(Recorded information)
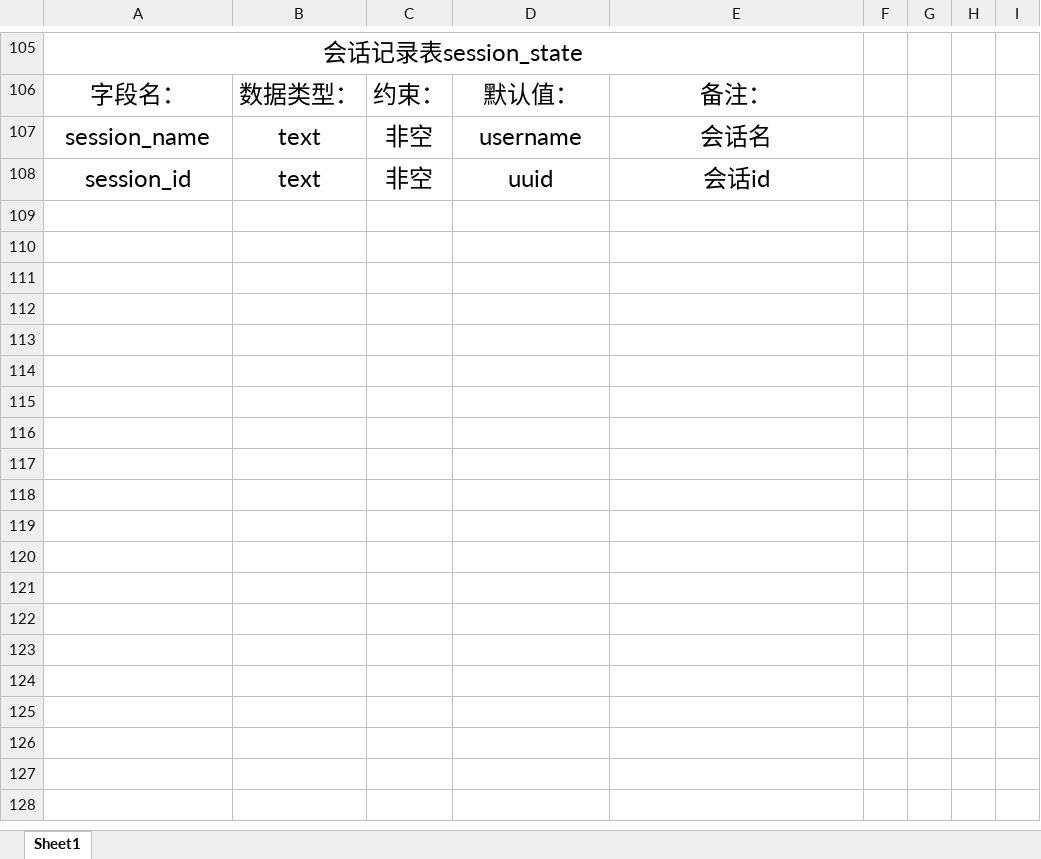
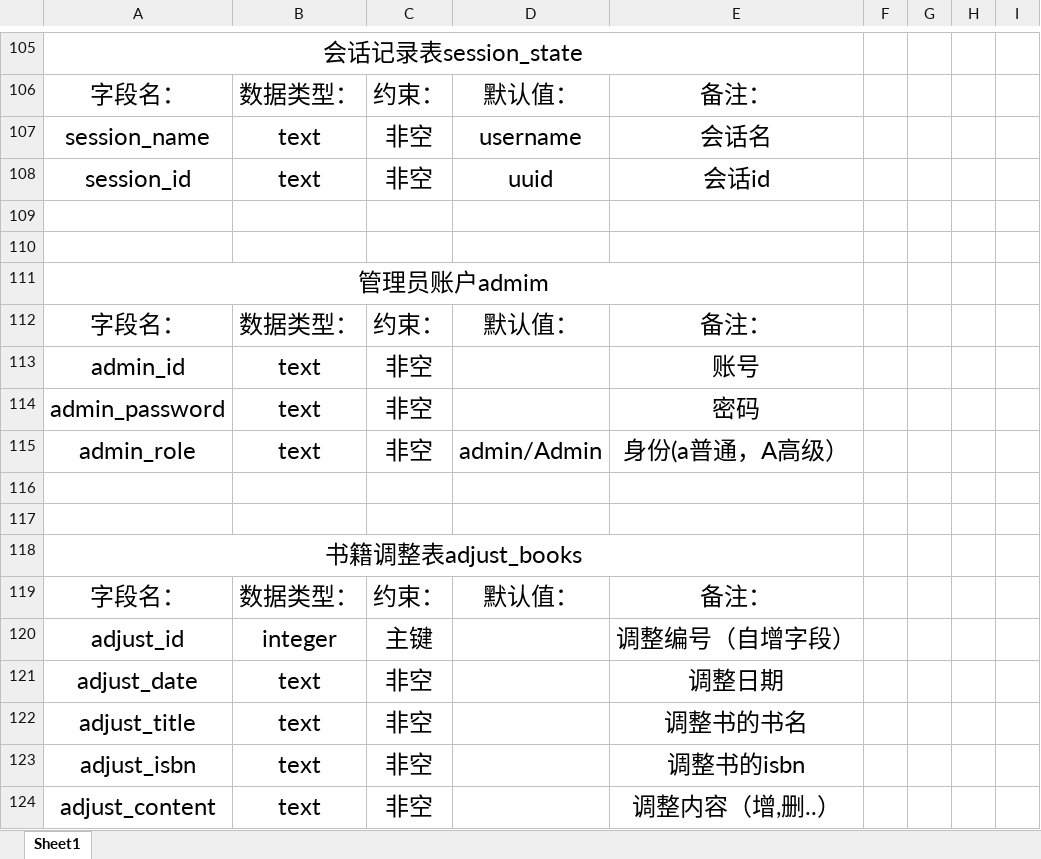
Before and after one commit to heyunzhe/library, an Excel workbook: need/数据表结构.xlsx, sheet Sheet1, drawn as a sheet; only a part is shown, gaps mark what is left out; values as stored, in another font and other column widths than the file's, no borders; the diff names each change by its address in the sheet, - before the commit and + after, or states it on an @@ line.

```diff
--- a/need/数据表结构.xlsx (sheet Sheet1)
+++ b/need/数据表结构.xlsx (sheet Sheet1)
+row 109: (empty)
+row 110: (empty)
+row 111: 管理员账户admim
+row 112: 字段名： | 数据类型： | 约束： | 默认值： | 备注：
+row 113: admin_id | text | 非空 |  | 账号
+row 114: admin_password | text | 非空 |  | 密码
+row 115: admin_role | text | 非空 | admin/Admin | 身份(a普通，A高级）
+row 116: (empty)
+row 117: (empty)
+row 118: 书籍调整表adjust_books
+row 119: 字段名： | 数据类型： | 约束： | 默认值： | 备注：
+row 120: adjust_id | integer | 主键 |  | 调整编号（自增字段）
+row 121: adjust_date | text | 非空 |  | 调整日期
+row 122: adjust_title | text | 非空 |  | 调整书的书名
+row 123: adjust_isbn | text | 非空 |  | 调整书的isbn
+row 124: adjust_content | text | 非空 |  | 调整内容（增,删..）
```
Also changed, not shown: 4 other files.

(Exercise description) Could you repeat the entries word for word, skipping the pictures they contain?

(Exercise answer)
Before and after one commit to heyunzhe/library, an Excel workbook: need/数据表结构.xlsx, sheet Sheet1, drawn as a sheet; only a part is shown, gaps mark what is left out; values as stored, in another font and other column widths than the file's, no borders; the diff names each change by its address in the sheet, - before the commit and + after, or states it on an @@ line.

```diff
--- a/need/数据表结构.xlsx (sheet Sheet1)
+++ b/need/数据表结构.xlsx (sheet Sheet1)
+row 109: (empty)
+row 110: (empty)
+row 111: 管理员账户admim
+row 112: 字段名： | 数据类型： | 约束： | 默认值： | 备注：
+row 113: admin_id | text | 非空 |  | 账号
+row 114: admin_password | text | 非空 |  | 密码
+row 115: admin_role | text | 非空 | admin/Admin | 身份(a普通，A高级）
+row 116: (empty)
+row 117: (empty)
+row 118: 书籍调整表adjust_books
+row 119: 字段名： | 数据类型： | 约束： | 默认值： | 备注：
+row 120: adjust_id | integer | 主键 |  | 调整编号（自增字段）
+row 121: adjust_date | text | 非空 |  | 调整日期
+row 122: adjust_title | text | 非空 |  | 调整书的书名
+row 123: adjust_isbn | text | 非空 |  | 调整书的isbn
+row 124: adjust_content | text | 非空 |  | 调整内容（增,删..）
```
Also changed, not shown: 4 other files.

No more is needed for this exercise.